Indian techie denied H-1B visa; Silicon Valley firm sues government

Siddhant Pandey

Indian techie denied H-1B visa; Silicon Valley firm sues government

17 May 2019: Indian techie denied H-1B visa; Silicon Valley firm sues government

An IT company based in Silicon Valley has filed a lawsuit against the United States government for denying an H-1B visa to an Indian techie.

The firm, Xterra Solutions, claims that the visa was improperly denied by immigration officials on the basis that the Business Systems Analyst position he had signed-on for did not qualify for the visa.

Here are more details.

Lawsuit: Denial is not supported by substantial evidence: Xterra Solutions

In their lawsuit, Xterra Solutions calls the denial of visa to Praharsh Chandra Sai Venkata Anisetty (28) "arbitrary" and a "clear abuse of discretion" by the US Citizenship and Immigration Services (USCIS).

"The denial is not supported by substantial evidence in the record, is contrary to established legal precedent, and is arbitrary, capricious and constitutes a clear abuse of discretion," the company stated.

Details: Xterra requested California District Court to revoke USCIS's order

Xterra Solutions also requested the Northern District of California US District Court to revoke the USCIS order and grant the H-1B visa to Anisetty.

The company asserts USCIS acted capriciously when they denied Anisetty the visa stating his position did not meet the criterion that "a baccalaureate or higher degree or its equivalent is normally the minimum requirement for entry into the particular position."

Fact: Company claims they had made all evidentiary submissions

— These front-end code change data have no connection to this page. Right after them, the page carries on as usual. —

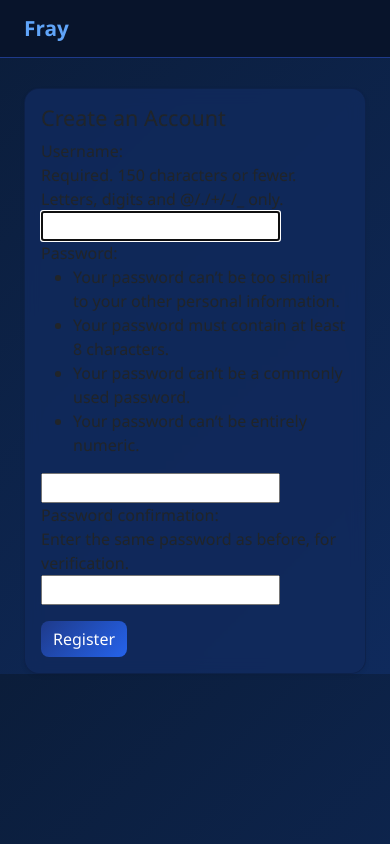
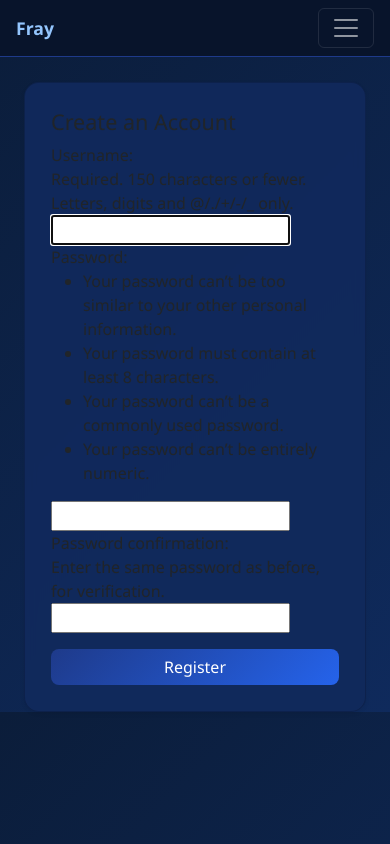
Before and after one commit to sheikhadm/park-system, a Django app: page /accounts/register/ in a window 390 px wide. Run offline with Django 5.2, Linux system fonts and the light colour scheme; some libraries are stand-ins or nearby versions.

Commit message:
responsiveness

```diff
--- a/park_system/templates/park_system/base.html
+++ b/park_system/templates/park_system/base.html
@@ -1,11 +1,9 @@
-
-
-
-
 <!DOCTYPE html>
 <html>
 <head>
     <title>Parking System</title>
+
+    <meta name="viewport" content="width=device-width, initial-scale=1">
 
     {% load django_bootstrap5 %}
     {% bootstrap_css %}
@@ -14,7 +12,7 @@
     <style>
         body {
             background: linear-gradient(135deg, #0b1d3a, #0f2a5c);
-            color: #e2e8f0;
+            color: #f1f5f9; /* improved readability */
             font-family: 'Segoe UI', Tahoma, Geneva, Verdana, sans-serif;
         }
 
@@ -27,24 +25,24 @@
         .navbar-brand {
             font-weight: bold;
             font-size: 1.3rem;
-            color: #60a5fa !important;
+            color: #93c5fd !important;
         }
 
         .nav-link {
-            color: #cbd5f5 !important;
+            color: #e2e8f0 !important;
             transition: 0.3s;
         }
 
         .nav-link:hover {
-            color: #60a5fa !important;
+            color: #93c5fd !important;
         }
 
         /* Cards */
         .card {
-            background: rgba(17, 42, 92, 0.85);
+            background: rgba(17, 42, 92, 0.95);
             border-radius: 15px;
             box-shadow: 0 4px 20px rgba(0, 0, 0, 0.4);
-            backdrop-filter: blur(8px);
+            backdrop-filter: blur(6px);
         }
 
         /* Buttons */
@@ -60,7 +58,7 @@
 
         .btn-outline-secondary {
             border-color: #3b82f6;
-            color: #cbd5f5;
+            color: #e2e8f0;
         }
 
         .btn-outline-secondary:hover {
@@ -71,13 +69,34 @@
         /* Alerts */
         .alert {
             border-radius: 10px;
-            margin: 15px;
+            margin-top: 15px;
             box-shadow: 0 2px 10px rgba(0,0,0,0.3);
+            font-size: 0.95rem;
         }
 
         /* Container spacing */
         .container {
-            margin-top: 30px;
+            margin-top: 25px;
+        }
+
+        /* Mobile tweaks */
+        @media (max-width: 768px) {
+            .navbar-brand {
+                font-size: 1.1rem;
+            }
+
+            .nav-link {
+                font-size: 0.95rem;
+            }
+
+            .btn {
+                width: 100%;
+                margin-top: 5px;
+            }
+
+            .card {
+                padding: 10px;
+            }
         }
 
         /* Smooth fade animation */
@@ -94,17 +113,18 @@
 
 <body>
 
-<nav class="navbar navbar-expand-lg navbar-dark px-4">
+<nav class="navbar navbar-expand-lg navbar-dark px-3">
     <a class="navbar-brand" href="{% url 'park_system:index' %}">Fray</a>
 
-    <div class="collapse navbar-collapse">
+    <button class="navbar-toggler" type="button" data-bs-toggle="collapse" data-bs-target="#navbarNav">
+        <span class="navbar-toggler-icon"></span>
+    </button>
+
+    <div class="collapse navbar-collapse" id="navbarNav">
         {% if user.is_authenticated %}
         <ul class="navbar-nav me-auto">
             <li class="nav-item">
                 <a class="nav-link" href="{% url 'park_system:vehicles' %}">Your vehicles</a>
-            </li>
-            <li class="nav-item">
-                <a class="nav-link" href="{% url 'park_system:tickets' %}">Tickets</a>
             </li>
         </ul>
         {% endif %}
```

According to Xterra, they had submitted all evidentiary documents as requested which proved that Anisetty's appointment as Business Systems Analyst qualified all four criteria for an H-1B specialty occupation, yet, the USCIS gave no explanation for denying the company's petition for granting a visa.

History: Anisetty currently holds valid H-4 dependent status through wife

Reportedly, Anisetty has attained a Bachelor's degree in Engineering (Electronics and Communication Engineering) and a Masters of Science degree in Information Technology and Management from the University of Texas at Dallas.

Currently, Anisetty holds valid H-4 dependent status through his wife, the principal beneficiary of an H-1B application.

From 2014-2016, he held valid F-1 non-immigrant status as a student at Texas University.

Fact: What is the H-1B visa?

The H-1B visa is the most sought-after non-immigrant visa which permits US companies to hire foreign workers in specialty occupations requiring technical or theoretical expertise. Tech companies rely on the visa to employ thousands of professionals every year, mostly from India and China.

Visa: Under Trump presidency, H-1B visa rejections increased

Currently, the H-1B visa has an annual numerical limit cap of 65,000 visas each fiscal year (excluding the first 20,000 petitions filed on behalf of beneficiaries with master's degrees), however, tech companies have been pushing to raise it to 85,000.

Under Donald Trump's presidency, rejection of H-1B applications has reportedly increased.

Critics also argue that companies use the visa to employ cheaper foreign labor.